In 1911, Dr. Henry Fowler, a New York City Dentist, hired Juliette A. Southard as a dental assistant. Juliette was a very intelligent and dedicated professional with remarkable leadership skills. Noting that a local society of dental assistants formed in 1917 in Nebraska, Juliette was inspired to begin her own local society in New York in 1921. With the success of her local organization, Juliette was inspired to unite all dental assistants within the country. As women had just recently earned the right to vote and women’s rights movements within the United States were still going strong, Juliette and a fellow dental assistant Jessie Ellsworth, who happened to be President of the Chicago and Cook County Dental Assistants Association, successfully petitioned to attend the American Dental Association convention in Cleveland, Ohio in 1923. Inspired by the ADA, Juliette orchestrated a national convention of dental assistants in Dallas in 1924 and was elected president during this organizational meeting of what now being called the American Dental Assistants Association. Shortly thereafter, the ADAA’s constitution and bylaws were drafted and on March 17, 1925 the state of Illinois officially incorporated the American Dental Assistants Association. To this day, the Association headquarters remains in the Illinois village of Bloomingdale, just outside of Chicago.
In 2015 the profession of dental assisting endures and as dentistry advances with new knowledge and techniques, dental assisting diversifies and expands. Dental assistants continue to work chairside with the dentist but in today’s world of technology they can also be found performing expanded functions, taking X–rays, managing the business office, teaching, and working in insurance or sales. Regardless of the specialization, dental assistants are vital to the success of all dental practices. And to think it all began with the “Ladies in Attendance.” March 17, 1925…it’s a date being remembered this year by the American Dental Assistants Association.
The ADAA is also proud to celebrate Dental Assistants Recognition Week, scheduled for March 1–7, 2015. This week–long tribute to the commitment and dedication dental assistants is being sponsored by the ADAA, the American Dental Association, the Canadian Dental Assistants Association and the Canadian Dental Association. “Dental Assisting: Embracing the Changes of the Profession” is the theme for the 38th annual Dental Assistants Recognition Week. It is a time for dental assistants to receive greater recognition for their own unique and diverse contributions to the dental profession and the dental health care of the public.
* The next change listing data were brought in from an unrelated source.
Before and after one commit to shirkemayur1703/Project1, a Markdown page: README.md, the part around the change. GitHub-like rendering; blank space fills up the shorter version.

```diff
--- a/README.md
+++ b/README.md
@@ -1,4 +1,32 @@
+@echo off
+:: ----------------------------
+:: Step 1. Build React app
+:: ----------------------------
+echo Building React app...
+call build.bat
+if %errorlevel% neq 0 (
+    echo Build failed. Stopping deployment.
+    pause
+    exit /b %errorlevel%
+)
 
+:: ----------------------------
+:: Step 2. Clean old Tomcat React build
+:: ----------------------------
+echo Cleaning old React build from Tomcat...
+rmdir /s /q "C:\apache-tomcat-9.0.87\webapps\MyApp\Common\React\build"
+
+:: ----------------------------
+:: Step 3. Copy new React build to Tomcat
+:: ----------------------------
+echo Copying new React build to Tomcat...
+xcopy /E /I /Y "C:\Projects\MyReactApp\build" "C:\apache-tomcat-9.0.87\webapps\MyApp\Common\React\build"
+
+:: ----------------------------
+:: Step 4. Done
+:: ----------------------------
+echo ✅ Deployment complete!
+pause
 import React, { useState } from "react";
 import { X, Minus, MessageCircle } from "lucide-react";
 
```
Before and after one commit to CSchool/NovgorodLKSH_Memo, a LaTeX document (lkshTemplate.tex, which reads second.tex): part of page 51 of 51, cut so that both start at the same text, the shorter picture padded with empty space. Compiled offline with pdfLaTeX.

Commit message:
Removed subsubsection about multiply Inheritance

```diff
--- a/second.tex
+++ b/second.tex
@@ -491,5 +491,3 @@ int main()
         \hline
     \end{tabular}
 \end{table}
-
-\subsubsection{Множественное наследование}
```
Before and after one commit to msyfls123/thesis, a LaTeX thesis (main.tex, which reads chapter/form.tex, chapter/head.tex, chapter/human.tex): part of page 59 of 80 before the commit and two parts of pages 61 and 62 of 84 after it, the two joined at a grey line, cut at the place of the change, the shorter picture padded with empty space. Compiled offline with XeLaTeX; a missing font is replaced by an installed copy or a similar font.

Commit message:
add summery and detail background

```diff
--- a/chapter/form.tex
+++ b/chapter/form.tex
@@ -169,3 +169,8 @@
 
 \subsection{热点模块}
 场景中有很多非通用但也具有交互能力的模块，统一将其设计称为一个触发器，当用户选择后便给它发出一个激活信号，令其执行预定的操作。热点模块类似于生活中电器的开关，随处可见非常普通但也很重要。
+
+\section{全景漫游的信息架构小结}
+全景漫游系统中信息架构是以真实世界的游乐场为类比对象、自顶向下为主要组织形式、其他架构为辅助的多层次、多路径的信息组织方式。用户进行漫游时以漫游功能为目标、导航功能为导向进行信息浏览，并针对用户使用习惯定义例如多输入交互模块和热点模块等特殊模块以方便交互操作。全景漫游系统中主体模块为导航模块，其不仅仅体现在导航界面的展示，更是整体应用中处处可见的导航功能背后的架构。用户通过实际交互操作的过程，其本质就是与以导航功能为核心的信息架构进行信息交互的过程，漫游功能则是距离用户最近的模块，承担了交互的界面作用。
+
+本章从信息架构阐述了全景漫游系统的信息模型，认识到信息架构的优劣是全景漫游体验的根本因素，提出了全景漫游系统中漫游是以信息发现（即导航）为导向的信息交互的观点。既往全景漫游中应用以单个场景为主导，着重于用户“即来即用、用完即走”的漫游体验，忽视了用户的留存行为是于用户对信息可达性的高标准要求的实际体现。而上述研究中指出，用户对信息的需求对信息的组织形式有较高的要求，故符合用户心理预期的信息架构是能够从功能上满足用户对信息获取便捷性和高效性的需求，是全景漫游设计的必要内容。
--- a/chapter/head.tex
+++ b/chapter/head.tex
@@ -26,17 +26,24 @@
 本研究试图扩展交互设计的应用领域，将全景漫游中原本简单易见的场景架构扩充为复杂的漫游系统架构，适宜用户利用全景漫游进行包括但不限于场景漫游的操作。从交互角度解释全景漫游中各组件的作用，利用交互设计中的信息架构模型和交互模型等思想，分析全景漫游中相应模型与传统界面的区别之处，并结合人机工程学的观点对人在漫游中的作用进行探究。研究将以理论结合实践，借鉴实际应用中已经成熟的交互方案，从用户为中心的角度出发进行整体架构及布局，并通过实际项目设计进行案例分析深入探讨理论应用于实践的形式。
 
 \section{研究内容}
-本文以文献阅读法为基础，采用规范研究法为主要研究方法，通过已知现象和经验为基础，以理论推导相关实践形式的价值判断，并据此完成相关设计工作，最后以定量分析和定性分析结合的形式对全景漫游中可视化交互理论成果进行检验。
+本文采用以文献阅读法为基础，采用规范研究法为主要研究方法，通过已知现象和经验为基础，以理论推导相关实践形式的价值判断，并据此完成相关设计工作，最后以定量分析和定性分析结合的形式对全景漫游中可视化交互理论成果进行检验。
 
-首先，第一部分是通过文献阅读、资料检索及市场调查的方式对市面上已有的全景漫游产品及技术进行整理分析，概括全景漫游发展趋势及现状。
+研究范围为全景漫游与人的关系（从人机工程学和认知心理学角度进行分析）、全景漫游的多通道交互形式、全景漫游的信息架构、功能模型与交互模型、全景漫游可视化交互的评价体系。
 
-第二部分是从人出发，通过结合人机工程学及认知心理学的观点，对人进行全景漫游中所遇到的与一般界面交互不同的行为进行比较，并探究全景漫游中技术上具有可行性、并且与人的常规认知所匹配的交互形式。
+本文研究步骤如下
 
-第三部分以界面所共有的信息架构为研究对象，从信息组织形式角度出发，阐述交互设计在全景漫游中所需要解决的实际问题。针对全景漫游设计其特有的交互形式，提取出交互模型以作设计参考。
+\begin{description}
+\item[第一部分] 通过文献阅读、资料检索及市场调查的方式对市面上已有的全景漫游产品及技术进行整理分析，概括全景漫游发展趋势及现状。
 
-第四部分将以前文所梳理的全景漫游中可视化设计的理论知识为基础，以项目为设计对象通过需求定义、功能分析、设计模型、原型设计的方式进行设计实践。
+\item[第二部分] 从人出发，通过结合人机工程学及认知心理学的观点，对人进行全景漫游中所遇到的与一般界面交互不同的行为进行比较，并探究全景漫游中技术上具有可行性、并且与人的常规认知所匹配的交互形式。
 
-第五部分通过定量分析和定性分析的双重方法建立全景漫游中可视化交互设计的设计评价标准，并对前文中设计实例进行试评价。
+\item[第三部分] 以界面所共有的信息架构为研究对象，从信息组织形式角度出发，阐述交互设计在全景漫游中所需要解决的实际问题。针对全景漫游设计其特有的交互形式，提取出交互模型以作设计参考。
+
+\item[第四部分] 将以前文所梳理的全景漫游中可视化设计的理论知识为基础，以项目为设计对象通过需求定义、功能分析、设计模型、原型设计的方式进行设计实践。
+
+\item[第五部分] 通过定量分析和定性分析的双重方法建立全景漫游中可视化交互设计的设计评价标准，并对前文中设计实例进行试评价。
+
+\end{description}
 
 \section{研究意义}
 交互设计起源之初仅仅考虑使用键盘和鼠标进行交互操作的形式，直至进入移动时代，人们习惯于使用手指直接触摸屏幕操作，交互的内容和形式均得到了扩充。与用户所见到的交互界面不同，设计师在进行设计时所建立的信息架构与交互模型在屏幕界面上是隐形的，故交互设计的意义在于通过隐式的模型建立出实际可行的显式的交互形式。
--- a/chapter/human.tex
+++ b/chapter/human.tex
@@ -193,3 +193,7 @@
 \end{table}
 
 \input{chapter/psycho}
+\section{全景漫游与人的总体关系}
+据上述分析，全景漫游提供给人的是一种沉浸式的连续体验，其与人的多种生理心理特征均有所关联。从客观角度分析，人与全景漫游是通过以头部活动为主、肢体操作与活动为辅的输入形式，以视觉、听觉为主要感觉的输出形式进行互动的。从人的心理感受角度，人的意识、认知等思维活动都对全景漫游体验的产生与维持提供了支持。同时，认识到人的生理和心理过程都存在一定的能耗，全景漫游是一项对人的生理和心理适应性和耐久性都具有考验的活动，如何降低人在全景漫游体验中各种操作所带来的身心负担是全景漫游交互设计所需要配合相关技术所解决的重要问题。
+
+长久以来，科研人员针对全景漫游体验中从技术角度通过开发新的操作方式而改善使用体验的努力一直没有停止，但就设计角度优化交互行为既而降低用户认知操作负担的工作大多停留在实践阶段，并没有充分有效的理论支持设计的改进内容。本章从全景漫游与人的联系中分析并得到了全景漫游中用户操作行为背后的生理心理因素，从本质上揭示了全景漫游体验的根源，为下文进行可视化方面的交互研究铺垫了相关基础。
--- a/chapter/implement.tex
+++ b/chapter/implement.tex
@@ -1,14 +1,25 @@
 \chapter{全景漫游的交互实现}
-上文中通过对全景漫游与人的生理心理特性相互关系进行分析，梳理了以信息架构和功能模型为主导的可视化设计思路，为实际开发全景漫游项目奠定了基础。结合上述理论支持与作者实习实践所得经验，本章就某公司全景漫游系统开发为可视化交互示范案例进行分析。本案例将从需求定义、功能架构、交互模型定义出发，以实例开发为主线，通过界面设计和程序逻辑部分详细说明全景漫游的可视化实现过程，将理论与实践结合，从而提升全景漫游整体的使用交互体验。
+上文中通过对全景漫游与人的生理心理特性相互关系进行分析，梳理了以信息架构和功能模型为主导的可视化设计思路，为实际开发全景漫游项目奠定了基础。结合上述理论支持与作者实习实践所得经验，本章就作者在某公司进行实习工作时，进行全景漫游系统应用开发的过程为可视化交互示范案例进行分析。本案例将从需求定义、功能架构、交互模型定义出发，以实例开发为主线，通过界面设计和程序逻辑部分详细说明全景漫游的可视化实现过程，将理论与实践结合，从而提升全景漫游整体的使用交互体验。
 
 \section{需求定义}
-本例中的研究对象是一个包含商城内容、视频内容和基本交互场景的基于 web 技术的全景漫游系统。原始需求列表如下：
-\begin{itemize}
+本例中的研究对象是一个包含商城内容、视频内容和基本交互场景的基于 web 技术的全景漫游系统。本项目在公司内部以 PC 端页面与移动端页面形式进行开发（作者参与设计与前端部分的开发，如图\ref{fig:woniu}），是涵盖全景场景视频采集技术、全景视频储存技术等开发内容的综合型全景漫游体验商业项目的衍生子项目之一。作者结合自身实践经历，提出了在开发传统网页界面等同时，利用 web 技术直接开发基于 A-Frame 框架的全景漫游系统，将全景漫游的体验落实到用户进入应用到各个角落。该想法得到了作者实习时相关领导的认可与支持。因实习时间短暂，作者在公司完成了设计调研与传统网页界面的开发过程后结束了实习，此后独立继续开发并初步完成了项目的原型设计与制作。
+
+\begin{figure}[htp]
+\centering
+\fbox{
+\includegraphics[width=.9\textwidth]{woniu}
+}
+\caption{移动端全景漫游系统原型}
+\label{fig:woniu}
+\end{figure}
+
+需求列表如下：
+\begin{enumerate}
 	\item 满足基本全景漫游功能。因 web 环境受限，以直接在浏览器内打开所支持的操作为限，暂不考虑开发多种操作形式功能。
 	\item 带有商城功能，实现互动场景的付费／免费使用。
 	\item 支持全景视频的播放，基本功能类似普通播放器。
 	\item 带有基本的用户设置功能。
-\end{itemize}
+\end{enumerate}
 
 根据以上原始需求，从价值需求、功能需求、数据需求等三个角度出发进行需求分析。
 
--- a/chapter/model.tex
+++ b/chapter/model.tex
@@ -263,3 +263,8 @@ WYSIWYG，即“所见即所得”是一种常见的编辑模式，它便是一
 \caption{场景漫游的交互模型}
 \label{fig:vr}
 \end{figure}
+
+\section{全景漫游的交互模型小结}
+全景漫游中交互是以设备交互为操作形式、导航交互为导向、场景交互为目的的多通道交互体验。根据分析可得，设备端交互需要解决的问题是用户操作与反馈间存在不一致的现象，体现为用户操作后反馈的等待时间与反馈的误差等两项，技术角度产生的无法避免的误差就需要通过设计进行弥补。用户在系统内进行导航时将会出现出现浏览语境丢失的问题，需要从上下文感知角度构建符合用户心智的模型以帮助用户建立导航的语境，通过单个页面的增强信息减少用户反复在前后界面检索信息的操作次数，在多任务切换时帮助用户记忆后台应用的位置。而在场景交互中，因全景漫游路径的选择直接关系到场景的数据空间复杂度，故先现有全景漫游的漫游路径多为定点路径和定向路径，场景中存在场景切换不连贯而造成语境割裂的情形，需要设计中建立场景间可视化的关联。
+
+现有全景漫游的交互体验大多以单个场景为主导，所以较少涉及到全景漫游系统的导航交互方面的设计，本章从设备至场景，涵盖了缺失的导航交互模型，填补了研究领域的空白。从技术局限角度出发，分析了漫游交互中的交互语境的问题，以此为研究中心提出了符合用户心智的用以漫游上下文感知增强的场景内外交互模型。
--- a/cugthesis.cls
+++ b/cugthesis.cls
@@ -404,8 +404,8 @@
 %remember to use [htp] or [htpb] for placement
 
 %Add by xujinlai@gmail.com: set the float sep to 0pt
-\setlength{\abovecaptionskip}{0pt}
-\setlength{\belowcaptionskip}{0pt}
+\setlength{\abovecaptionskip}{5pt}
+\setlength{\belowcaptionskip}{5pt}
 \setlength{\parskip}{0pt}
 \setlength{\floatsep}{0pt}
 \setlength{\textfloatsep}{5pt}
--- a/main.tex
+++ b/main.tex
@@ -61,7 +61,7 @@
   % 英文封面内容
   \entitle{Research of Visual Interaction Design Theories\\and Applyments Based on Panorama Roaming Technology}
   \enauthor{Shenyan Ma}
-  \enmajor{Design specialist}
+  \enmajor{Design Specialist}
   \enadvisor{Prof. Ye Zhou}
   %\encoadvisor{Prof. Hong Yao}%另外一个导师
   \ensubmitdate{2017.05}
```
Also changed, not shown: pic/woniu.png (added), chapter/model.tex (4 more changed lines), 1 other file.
The American Dental Assistants Association (ADAA) has proudly been the recognized voice of dental assisting for 90 years. It remains committed to promoting quality dental health care to the public and enhancing the public image and stature of the dental assisting profession.